Launched by Hitachi Maxell, these 8 cm Blu-ray Discs enable full high-definition -quality recording for approximately 60 minutes and are compatible with the world’s first Blu-ray Disc-compatible video cameras, which is launched by Hitachi, Ltd.
These products combine original core technologies compatible with blue-violet lasers and technologies for video-camera optical discs that the Company has continued to develop since commercializing the world’s first 8 cm DVD-RAM disc for video cameras. Further, the Company designed these products with consideration for the heightened reliability required for outdoor usage. For these products, the Company has achieved uniform shape, weight, and thickness through MHSS (Maxell High Stabilized Spin) technology, which controls substrate molding and the high-precision 0.1 mm cover layer and hard coat layer. These innovations enable stable filming movement by curbing vibration of the camera body due to disc rotation. Further, Hitachi Maxell has incorporated a recording-surface HG hard coat (hard coat layer) that has stronger protective characteristics than the hard coats of the Company’s existing DVDs, thereby improving reliability with respect to scratches, dust, and fingerprints when the products are used outdoors. In addition, these products achieve stable recording and reproduction characteristics thanks to the incorporation of newly developed inorganic recording film (BD-R) and phase-change recording film (BD-RE) that ensure a wide margin with regard to the recording laser power.

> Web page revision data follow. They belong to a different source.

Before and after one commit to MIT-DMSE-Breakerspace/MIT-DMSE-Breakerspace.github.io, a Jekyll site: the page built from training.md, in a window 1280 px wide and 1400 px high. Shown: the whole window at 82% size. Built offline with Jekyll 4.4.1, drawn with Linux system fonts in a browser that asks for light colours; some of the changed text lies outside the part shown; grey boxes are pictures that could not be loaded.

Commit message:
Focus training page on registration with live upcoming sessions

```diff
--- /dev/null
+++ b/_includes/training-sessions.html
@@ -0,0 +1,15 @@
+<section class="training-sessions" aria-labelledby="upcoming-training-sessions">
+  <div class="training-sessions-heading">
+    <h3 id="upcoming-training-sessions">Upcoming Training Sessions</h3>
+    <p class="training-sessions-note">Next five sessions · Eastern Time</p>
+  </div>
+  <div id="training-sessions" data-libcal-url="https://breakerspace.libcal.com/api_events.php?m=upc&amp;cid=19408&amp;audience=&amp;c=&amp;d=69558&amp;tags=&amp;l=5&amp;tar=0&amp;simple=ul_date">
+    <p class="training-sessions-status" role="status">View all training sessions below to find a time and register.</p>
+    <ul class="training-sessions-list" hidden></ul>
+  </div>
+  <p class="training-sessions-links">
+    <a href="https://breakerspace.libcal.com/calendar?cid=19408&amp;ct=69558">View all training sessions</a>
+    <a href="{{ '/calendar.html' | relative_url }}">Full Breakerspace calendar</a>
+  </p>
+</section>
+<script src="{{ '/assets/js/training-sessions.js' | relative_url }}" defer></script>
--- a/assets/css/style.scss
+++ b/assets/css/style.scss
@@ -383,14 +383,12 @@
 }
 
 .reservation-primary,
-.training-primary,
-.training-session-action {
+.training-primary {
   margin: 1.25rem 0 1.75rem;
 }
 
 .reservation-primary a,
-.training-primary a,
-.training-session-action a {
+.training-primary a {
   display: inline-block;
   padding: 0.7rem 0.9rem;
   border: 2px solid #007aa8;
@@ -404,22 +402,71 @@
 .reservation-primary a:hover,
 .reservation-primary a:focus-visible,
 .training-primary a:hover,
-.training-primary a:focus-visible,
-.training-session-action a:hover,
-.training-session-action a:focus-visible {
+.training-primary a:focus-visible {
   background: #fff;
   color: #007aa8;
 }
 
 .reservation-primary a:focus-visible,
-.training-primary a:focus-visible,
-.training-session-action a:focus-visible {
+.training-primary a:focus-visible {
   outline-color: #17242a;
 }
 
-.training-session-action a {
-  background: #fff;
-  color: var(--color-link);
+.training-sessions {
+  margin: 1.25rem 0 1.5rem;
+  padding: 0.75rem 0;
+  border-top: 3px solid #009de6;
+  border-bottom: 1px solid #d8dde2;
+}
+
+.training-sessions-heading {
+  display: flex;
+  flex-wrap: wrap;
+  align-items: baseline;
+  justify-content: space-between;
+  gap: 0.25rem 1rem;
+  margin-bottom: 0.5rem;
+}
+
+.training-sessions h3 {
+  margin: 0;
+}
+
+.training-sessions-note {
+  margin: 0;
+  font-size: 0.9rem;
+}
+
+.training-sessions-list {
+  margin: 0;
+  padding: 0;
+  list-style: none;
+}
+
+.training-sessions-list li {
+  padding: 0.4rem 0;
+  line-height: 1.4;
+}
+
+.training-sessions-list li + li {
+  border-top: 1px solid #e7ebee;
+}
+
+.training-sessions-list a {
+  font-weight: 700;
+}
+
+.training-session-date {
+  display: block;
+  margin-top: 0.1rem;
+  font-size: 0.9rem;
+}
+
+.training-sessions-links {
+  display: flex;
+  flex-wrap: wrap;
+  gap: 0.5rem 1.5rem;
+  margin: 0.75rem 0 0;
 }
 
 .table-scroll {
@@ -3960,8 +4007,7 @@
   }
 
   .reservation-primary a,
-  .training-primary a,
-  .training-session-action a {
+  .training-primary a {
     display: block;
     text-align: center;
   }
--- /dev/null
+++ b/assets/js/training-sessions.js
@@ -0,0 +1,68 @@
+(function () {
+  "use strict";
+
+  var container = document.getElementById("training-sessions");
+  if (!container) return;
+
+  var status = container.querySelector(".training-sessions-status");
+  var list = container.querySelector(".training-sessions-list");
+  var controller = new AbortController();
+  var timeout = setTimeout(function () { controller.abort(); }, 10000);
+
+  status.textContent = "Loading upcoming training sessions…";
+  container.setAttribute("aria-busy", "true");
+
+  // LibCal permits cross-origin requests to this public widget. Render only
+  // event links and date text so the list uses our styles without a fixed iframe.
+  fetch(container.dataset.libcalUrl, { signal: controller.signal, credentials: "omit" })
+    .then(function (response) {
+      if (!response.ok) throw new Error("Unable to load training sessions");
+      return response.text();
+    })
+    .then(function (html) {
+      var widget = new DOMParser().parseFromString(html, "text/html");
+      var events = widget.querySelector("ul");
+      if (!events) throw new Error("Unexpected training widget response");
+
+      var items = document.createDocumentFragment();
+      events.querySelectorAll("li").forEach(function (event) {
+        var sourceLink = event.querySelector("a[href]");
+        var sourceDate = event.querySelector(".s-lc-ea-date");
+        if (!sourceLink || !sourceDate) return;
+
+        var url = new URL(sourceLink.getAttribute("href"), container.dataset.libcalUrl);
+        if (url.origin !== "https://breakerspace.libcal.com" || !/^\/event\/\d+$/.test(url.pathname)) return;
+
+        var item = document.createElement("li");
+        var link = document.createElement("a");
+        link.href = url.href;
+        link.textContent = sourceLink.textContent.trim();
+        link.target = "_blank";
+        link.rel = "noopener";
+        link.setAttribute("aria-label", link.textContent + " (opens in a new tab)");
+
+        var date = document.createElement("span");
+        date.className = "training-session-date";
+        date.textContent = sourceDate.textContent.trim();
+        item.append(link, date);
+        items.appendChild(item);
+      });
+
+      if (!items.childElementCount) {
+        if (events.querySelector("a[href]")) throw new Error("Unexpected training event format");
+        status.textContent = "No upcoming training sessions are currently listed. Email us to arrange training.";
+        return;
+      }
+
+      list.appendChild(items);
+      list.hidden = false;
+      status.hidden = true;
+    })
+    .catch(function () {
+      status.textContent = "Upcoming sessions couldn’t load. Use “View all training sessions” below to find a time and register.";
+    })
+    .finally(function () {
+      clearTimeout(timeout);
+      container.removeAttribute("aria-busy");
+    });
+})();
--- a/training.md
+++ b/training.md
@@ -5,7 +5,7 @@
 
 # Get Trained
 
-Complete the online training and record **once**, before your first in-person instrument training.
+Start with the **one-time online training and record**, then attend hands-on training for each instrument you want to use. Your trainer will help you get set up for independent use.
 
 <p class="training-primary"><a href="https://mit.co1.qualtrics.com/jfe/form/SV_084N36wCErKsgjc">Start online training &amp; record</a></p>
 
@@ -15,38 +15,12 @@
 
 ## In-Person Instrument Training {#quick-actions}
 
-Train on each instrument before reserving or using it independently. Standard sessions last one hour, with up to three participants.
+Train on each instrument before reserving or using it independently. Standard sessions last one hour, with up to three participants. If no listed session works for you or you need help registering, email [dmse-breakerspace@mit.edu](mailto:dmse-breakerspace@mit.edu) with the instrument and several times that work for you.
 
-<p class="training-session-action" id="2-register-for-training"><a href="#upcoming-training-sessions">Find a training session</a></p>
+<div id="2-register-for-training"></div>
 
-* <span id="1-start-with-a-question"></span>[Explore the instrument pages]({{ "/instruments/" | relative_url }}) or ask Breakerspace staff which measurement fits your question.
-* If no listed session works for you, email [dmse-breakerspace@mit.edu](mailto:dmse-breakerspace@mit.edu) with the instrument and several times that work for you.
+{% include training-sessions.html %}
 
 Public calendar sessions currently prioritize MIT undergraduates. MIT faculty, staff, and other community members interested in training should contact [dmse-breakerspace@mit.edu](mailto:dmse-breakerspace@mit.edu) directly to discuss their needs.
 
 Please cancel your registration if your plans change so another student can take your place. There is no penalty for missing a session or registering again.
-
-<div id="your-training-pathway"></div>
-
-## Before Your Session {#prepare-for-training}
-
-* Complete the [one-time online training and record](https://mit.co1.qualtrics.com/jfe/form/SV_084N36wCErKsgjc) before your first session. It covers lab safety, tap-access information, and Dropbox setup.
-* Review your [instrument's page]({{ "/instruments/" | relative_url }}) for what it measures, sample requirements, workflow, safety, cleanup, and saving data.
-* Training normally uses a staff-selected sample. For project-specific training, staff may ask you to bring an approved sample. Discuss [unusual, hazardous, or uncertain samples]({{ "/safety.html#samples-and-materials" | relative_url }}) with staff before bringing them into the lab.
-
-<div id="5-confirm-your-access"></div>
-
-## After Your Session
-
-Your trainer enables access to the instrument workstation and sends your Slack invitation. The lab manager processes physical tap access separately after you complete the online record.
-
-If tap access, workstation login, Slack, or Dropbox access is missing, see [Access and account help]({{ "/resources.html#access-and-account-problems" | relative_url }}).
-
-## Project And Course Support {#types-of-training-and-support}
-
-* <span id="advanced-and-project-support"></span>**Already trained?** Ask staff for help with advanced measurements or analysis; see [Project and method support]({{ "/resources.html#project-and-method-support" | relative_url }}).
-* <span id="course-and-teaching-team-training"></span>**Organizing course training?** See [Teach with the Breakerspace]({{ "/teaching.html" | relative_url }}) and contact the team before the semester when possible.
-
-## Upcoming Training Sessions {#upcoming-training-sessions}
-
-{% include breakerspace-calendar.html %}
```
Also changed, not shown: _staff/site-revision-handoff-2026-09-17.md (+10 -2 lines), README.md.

Since launching the world’s first DVDs for video cameras (cartridge-type 8 cm DVD-RAM) in August 2000, Hitachi Maxell has led the development and commercialization of optical discs for video cameras. Going forward, Hitachi Maxell will continue to advance the development of large-storage-capacity optical discs while marketing products that cater to demand for high-definition-generation recordable optical discs.